Source records ::
+ + + + +

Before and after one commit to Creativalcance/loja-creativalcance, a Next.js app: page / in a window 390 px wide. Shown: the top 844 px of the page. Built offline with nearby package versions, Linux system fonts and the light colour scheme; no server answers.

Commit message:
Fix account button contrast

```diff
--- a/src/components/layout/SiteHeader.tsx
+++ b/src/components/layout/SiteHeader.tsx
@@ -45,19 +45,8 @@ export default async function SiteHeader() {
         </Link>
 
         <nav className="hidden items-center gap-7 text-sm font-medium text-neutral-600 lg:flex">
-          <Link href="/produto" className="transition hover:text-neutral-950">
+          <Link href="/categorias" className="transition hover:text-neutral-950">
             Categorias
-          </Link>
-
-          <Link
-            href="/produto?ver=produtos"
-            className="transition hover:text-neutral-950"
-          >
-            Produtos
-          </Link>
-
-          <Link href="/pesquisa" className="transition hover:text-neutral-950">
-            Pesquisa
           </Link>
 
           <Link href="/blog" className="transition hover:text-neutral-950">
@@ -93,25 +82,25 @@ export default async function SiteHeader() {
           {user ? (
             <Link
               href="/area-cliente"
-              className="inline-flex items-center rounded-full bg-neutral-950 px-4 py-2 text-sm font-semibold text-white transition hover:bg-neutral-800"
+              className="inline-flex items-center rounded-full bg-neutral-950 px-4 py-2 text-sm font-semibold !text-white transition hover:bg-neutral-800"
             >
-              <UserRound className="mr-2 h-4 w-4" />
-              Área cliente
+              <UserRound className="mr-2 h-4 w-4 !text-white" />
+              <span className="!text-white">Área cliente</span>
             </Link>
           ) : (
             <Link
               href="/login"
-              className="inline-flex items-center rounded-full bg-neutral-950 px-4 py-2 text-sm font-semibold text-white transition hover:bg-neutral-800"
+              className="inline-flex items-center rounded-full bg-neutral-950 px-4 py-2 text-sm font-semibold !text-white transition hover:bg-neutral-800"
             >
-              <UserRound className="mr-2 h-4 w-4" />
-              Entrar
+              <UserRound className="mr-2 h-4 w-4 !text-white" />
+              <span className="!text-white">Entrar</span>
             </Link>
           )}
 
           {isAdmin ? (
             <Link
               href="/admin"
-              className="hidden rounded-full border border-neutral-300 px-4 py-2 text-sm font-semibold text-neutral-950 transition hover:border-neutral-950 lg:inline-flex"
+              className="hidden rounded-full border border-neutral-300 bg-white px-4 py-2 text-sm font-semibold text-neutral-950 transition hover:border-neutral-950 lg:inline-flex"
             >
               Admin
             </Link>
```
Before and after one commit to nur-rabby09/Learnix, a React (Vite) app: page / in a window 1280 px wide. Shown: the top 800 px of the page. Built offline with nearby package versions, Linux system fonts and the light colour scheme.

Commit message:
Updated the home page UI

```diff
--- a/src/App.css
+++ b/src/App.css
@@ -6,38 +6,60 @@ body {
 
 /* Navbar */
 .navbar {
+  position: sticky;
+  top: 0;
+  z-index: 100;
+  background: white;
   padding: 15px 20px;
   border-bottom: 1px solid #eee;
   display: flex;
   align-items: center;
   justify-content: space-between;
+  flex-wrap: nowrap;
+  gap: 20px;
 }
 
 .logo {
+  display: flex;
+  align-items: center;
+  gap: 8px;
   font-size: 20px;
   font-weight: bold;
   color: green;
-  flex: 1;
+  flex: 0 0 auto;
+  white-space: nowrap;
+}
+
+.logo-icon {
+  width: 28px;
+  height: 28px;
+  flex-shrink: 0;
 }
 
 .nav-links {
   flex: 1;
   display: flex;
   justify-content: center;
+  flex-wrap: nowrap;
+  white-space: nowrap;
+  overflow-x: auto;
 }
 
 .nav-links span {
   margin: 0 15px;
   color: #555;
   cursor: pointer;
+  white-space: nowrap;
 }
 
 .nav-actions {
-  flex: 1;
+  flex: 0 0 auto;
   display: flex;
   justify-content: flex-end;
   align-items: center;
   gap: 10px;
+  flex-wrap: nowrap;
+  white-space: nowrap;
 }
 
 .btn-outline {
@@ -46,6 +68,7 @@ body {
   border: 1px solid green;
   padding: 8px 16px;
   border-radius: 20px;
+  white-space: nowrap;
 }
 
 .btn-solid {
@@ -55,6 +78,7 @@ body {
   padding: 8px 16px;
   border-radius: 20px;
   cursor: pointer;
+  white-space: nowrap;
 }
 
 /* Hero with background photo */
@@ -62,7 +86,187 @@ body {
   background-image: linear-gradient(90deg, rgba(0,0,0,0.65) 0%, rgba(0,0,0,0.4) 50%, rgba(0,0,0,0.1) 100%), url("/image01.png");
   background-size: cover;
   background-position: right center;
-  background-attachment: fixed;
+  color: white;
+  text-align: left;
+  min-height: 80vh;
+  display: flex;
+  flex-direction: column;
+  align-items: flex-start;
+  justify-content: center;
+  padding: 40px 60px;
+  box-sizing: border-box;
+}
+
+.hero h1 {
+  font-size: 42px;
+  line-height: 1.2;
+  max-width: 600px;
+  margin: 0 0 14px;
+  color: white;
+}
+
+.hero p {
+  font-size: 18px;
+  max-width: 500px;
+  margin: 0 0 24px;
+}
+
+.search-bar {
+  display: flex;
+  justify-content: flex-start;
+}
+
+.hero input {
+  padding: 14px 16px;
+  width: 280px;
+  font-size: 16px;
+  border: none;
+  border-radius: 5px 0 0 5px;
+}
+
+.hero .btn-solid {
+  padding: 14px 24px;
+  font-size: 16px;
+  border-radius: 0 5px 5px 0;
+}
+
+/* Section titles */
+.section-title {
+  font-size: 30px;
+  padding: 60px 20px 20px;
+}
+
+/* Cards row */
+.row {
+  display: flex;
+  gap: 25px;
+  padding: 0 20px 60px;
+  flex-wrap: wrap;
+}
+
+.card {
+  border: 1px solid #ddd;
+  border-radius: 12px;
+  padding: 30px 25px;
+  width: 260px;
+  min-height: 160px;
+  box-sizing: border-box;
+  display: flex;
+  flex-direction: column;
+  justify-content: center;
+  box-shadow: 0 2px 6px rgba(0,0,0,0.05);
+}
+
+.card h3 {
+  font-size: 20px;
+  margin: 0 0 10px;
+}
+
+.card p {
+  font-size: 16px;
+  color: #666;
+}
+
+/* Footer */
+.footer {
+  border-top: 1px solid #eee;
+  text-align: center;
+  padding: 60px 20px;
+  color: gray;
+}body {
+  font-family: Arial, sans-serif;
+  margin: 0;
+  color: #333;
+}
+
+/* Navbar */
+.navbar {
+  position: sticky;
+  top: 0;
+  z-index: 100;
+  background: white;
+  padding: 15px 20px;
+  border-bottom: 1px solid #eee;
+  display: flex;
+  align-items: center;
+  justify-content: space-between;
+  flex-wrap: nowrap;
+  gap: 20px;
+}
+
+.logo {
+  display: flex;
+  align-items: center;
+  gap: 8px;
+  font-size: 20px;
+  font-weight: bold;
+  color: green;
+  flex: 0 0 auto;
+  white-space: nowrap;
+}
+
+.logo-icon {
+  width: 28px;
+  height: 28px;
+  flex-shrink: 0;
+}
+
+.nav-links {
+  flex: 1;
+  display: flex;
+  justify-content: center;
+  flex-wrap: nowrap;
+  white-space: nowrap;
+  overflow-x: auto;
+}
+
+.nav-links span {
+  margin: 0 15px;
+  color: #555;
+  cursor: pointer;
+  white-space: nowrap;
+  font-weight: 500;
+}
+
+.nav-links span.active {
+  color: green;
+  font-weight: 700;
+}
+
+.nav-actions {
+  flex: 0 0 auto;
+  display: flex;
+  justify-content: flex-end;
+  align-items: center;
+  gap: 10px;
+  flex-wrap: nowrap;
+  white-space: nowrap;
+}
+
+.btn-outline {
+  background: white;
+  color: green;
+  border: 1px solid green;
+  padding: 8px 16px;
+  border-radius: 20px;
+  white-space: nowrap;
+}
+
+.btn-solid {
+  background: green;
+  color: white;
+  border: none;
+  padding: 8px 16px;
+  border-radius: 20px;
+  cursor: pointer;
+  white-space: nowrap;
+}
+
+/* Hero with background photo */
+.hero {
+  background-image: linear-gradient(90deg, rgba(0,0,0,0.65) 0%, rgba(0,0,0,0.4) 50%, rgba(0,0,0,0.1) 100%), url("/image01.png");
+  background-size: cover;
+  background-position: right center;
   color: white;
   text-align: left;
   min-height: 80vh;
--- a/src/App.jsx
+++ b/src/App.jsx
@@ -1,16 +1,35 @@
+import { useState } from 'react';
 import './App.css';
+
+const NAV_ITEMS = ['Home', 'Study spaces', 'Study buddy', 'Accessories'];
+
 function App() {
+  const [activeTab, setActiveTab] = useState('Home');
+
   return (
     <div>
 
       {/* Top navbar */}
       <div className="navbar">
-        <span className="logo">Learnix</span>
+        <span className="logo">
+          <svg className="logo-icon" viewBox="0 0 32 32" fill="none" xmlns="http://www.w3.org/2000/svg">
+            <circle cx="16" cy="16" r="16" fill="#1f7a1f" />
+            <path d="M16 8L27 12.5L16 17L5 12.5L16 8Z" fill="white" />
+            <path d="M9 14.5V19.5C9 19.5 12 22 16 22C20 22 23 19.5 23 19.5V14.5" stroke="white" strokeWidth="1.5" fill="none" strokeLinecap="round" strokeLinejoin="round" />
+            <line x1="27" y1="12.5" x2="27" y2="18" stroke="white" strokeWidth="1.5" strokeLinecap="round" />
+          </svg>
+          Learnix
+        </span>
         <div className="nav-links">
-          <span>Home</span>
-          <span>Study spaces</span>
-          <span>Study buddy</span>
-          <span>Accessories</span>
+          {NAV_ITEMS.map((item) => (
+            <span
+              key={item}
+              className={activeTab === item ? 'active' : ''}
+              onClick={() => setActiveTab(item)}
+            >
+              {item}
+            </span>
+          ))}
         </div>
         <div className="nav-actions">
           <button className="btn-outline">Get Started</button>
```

+ + + + +

Using the listing above, state the number of lines that hold "radius", with no other text.

7